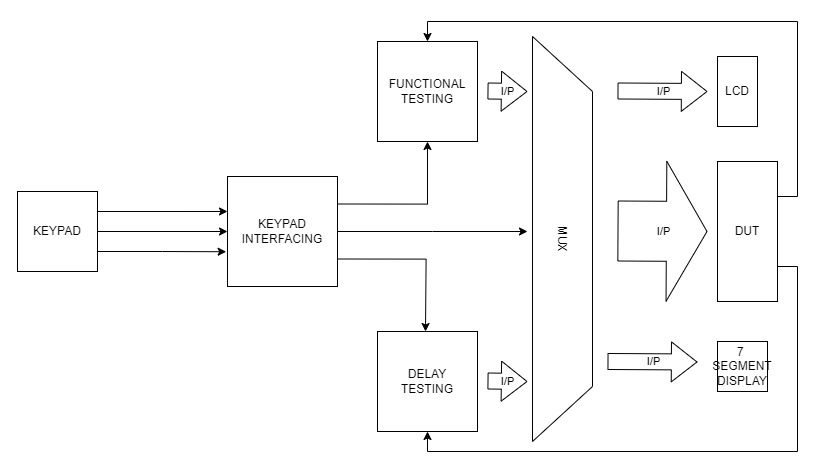
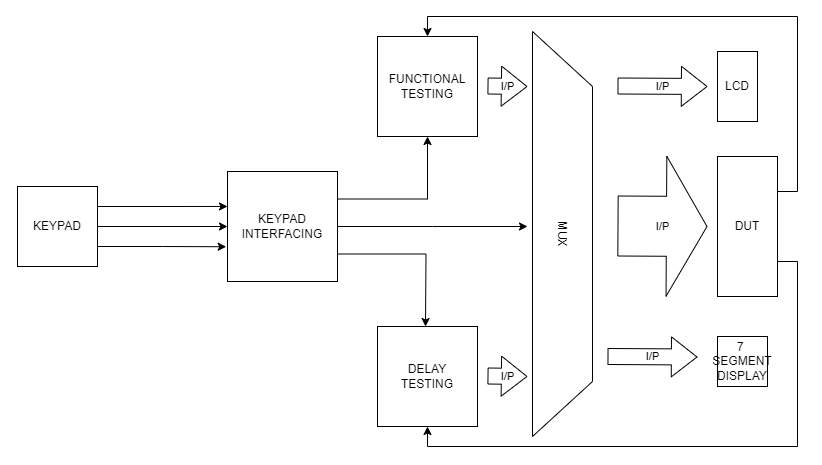
Update images

diff --git a/README.md b/README.md
@@ -46,11 +46,11 @@ This project aims to design a cost-effective, reconfigurable test instrument bas
 
 The primary model consists of a KEYPAD, TESTING modules, LCD, SEVEN SEGMENT, and a DUT. Those modules are connected with each other in the following format. The DELAY TESTING module is an extra module and it will be implemented in a later step.
 
-![IC Tester Design Structure](https://github.com/cepdnaclk/e19-co227-Automatic-IC-Testing-Application-Using-FPGA/assets/78247019/5419e397-d831-40bb-a5a2-6d574031d537)
+![IC Tester Design Structure](./images/IC_Tester_Model.png)
 
 The design of this tester supports 14-pin DIP basic digital logic ICs from the 74 series TTL and CMOS family. The devices tested in this project are 74LS32, 74LS00, 74LS02, 74LS08, 74LS86 and 74LS386. The testing model used will be based on the functional fault.
 
-![IC Tester Logical Testing Unit](https://github.com/cepdnaclk/e19-co227-Automatic-IC-Testing-Application-Using-FPGA/assets/78247019/31a4bdf2-bf59-4227-a770-b6412a20dc13)
+![IC Tester Logical Testing Unit](./images/IC_Tester_Logical_Unit.png)
 
 ## Assembly Instructions
 
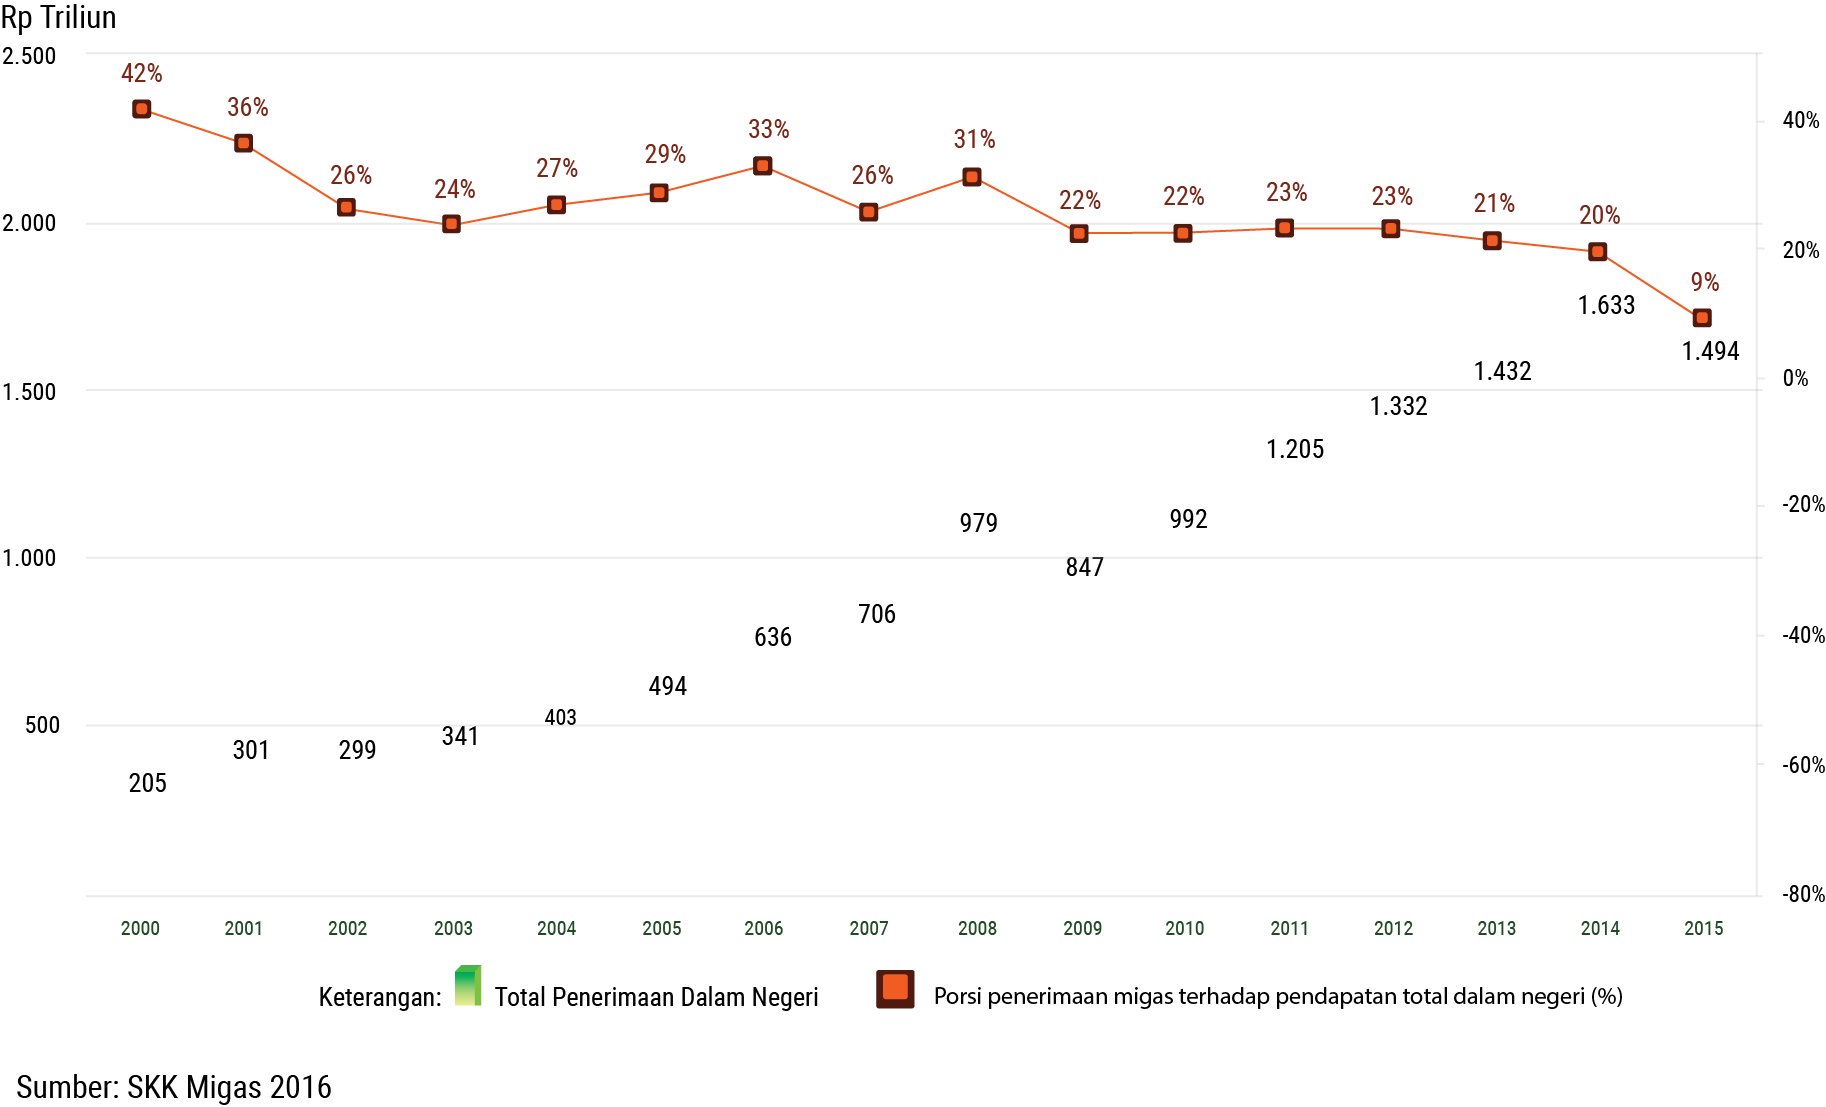
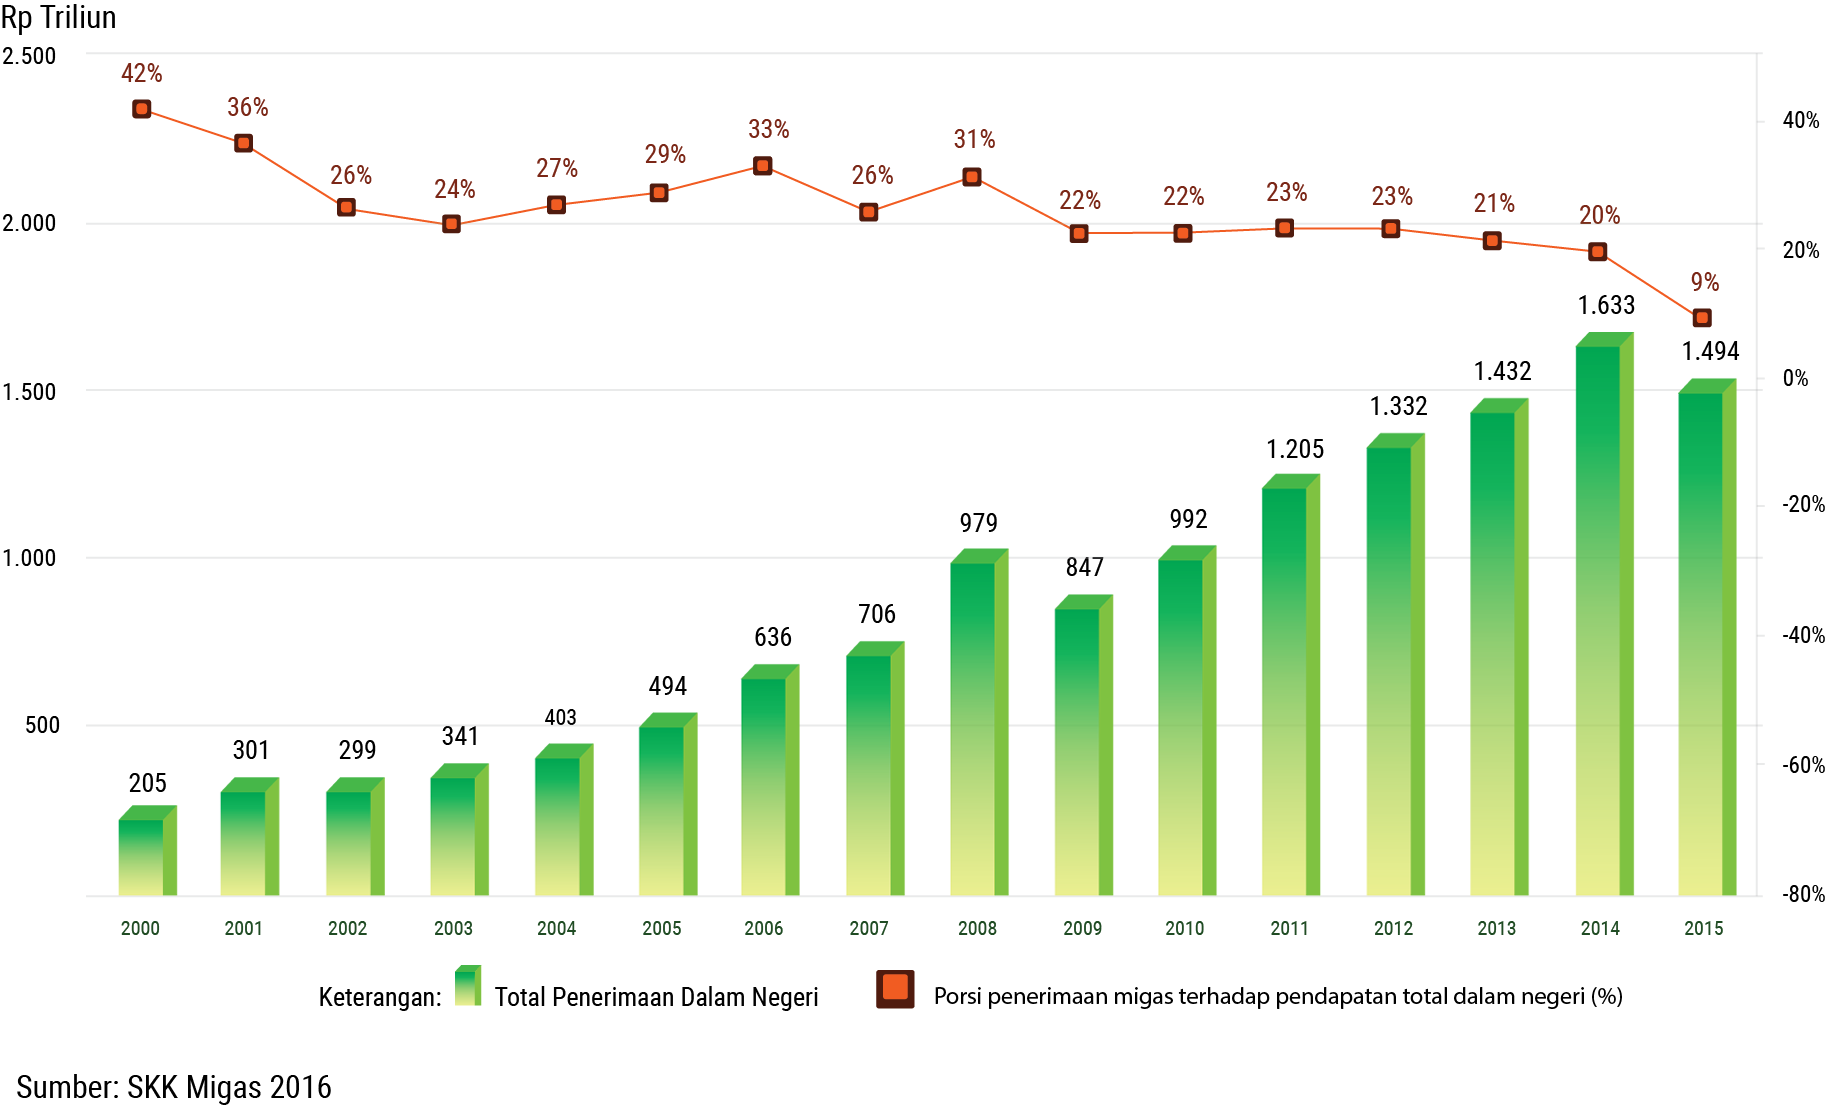
remove graph

Changed region(s): [[0.0624, 0.2764, 0.9677, 0.8293]]

diff --git a/index.html b/index.html
@@ -687,7 +687,7 @@
                 <h3><i>Kontribusi Terhadap APBN</i></h3>
                 <div class="graph-container">
                     <img src="img/scene_6/graph_num.png" alt="">
-                    <img src="img/scene_6/graph_bar.png" alt="">
+                    
                 </div>
                 
             </div>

**GOAL OF THE EXERCISE**
Print the material in full and exactly, minus the pictures.

**RESPONSE BELOW**
Update images

diff --git a/README.md b/README.md
@@ -46,11 +46,11 @@ This project aims to design a cost-effective, reconfigurable test instrument bas
 
 The primary model consists of a KEYPAD, TESTING modules, LCD, SEVEN SEGMENT, and a DUT. Those modules are connected with each other in the following format. The DELAY TESTING module is an extra module and it will be implemented in a later step.
 
-![IC Tester Design Structure](https://github.com/cepdnaclk/e19-co227-Automatic-IC-Testing-Application-Using-FPGA/assets/78247019/5419e397-d831-40bb-a5a2-6d574031d537)
+![IC Tester Design Structure](./images/IC_Tester_Model.png)
 
 The design of this tester supports 14-pin DIP basic digital logic ICs from the 74 series TTL and CMOS family. The devices tested in this project are 74LS32, 74LS00, 74LS02, 74LS08, 74LS86 and 74LS386. The testing model used will be based on the functional fault.
 
-![IC Tester Logical Testing Unit](https://github.com/cepdnaclk/e19-co227-Automatic-IC-Testing-Application-Using-FPGA/assets/78247019/31a4bdf2-bf59-4227-a770-b6412a20dc13)
+![IC Tester Logical Testing Unit](./images/IC_Tester_Logical_Unit.png)
 
 ## Assembly Instructions
 
remove graph

Changed region(s): [[0.0624, 0.2764, 0.9677, 0.8293]]

diff --git a/index.html b/index.html
@@ -687,7 +687,7 @@
                 <h3><i>Kontribusi Terhadap APBN</i></h3>
                 <div class="graph-container">
                     <img src="img/scene_6/graph_num.png" alt="">
-                    <img src="img/scene_6/graph_bar.png" alt="">
+                    
                 </div>
                 
             </div>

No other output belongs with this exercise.